The present National Democratic Alliance (NDA) government is the first to truly honour India’s soft power and proudly share it. Narendra Modi’s government has emphasised India’s cultural gifts to the world, and aimed to strengthen their connections, particularly, with the countries of Asia most influenced by India in the past. Cultural power is perhaps the main diplomatic power in this era of global travel and the global economy. It must form an integral part of any realistic foreign policy.
Narendra Modi’s new Yoga initiative, starting with International Yoga Day, is a welcome break from India’s prior cultural lethargy. It marks a new era, a new India that honours its millennial civilisation and strives to share it. His government is introducing Yoga training into the schools at all levels, not limiting Yoga to exercise, but including pranayama and meditation. Modi’s new India is a rebirth of yogic India from its classical era of world influence.
True education does not consist merely of imparting data, but requires awakening a higher intelligence that can use the information properly. This is where the Indic model of education as developing awareness, focus and concentration remains important.
Continuing Challenges to Overcome
Today, there is a cultural battle occurring in the media and academia, in which India’s civilisational views are poorly represented. India’s yogic culture is under siege, in India itself, with campaigns against Hindu practices and festivals, a neglect of temples, and a demeaning of Hindu symbols and deities. This extends to attacks on vegetarianism and denigrating Yoga practices, particularly by the left in Kerala and West Bengal.
It is imperative that India expands its yogic culture as its soft power and civilisational strength, both for national unity and to gain the proper place in the world for its magnificent heritage. India needs to develop according to its own cultural ethos, which is not merely to become another nation like those of the West or the Middle East.
India’s soul is yogic and its awakening can motivate humanity to a higher consciousness, not simply to a better technology or commercial expertise. This new yogic India is arising today and the time is ripe to take it to a new level of empowerment. Expanding yogic teachings and values into education and into the media remains crucial to the process.
India’s enduring civilisational shakti holds many untapped transformational forces. As it spreads once more, this Yoga shakti can make the entire world more enlightened and more deeply cognisant of the whole of life.
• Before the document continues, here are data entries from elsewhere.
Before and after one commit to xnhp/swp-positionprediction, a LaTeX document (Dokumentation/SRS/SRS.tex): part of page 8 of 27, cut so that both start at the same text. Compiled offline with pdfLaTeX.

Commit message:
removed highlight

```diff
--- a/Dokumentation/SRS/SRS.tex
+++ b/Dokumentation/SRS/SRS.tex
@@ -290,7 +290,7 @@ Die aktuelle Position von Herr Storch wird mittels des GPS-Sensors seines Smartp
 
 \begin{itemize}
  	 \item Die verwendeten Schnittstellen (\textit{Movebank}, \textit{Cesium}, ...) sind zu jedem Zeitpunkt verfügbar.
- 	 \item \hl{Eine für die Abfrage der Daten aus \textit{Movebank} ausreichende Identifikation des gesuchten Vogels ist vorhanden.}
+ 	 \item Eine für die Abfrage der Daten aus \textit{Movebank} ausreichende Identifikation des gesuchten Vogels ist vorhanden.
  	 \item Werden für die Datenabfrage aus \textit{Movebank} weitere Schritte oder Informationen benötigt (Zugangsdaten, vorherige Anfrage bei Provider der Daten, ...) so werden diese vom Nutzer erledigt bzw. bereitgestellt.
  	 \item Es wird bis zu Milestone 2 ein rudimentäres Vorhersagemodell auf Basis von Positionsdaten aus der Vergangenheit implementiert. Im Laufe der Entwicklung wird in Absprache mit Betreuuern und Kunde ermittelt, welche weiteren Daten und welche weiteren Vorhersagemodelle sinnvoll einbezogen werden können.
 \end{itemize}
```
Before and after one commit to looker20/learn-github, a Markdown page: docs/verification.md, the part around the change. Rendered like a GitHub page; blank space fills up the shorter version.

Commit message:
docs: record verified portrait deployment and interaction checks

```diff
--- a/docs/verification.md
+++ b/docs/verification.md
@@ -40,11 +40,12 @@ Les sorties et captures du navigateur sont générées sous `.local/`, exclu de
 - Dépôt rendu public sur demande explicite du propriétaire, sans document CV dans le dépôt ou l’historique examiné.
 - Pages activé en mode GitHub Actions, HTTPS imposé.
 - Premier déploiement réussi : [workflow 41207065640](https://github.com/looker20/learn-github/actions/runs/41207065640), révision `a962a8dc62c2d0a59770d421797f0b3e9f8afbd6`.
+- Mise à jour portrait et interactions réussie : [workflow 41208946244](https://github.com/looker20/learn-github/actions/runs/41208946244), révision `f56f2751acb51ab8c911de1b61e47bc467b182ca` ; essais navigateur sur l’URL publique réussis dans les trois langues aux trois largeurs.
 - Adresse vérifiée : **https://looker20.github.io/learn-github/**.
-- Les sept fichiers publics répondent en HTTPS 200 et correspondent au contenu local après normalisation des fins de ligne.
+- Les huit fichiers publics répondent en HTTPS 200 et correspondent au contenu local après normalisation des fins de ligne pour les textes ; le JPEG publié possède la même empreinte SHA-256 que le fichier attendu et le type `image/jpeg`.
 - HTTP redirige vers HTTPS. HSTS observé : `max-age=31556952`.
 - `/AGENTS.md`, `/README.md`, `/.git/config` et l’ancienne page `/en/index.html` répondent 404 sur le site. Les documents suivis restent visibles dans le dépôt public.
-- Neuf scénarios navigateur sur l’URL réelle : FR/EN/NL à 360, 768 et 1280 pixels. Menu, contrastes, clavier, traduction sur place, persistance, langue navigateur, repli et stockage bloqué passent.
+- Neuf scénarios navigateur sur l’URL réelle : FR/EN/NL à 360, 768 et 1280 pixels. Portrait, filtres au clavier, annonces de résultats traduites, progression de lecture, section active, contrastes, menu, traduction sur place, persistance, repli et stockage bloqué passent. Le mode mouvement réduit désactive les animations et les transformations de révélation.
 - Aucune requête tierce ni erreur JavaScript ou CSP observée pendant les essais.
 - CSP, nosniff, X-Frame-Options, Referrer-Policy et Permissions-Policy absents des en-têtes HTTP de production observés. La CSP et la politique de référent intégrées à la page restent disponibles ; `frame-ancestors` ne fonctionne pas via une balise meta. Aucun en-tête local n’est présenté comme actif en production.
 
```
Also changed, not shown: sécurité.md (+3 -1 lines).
— Vedacharya Dr David Frawley, an American with Indian mind and soul, has helped empower people through his studies, translations and interpretations of the Vedas. He has published nearly 30 books in 20 languages on Dharma, Yoga, Ayurveda, and Vedic Studies. Founder of the American Institute of Vedic Studies, Dr Frawley has studied Veda, Ayurveda, Jotisha, Tantra and Sanskrit.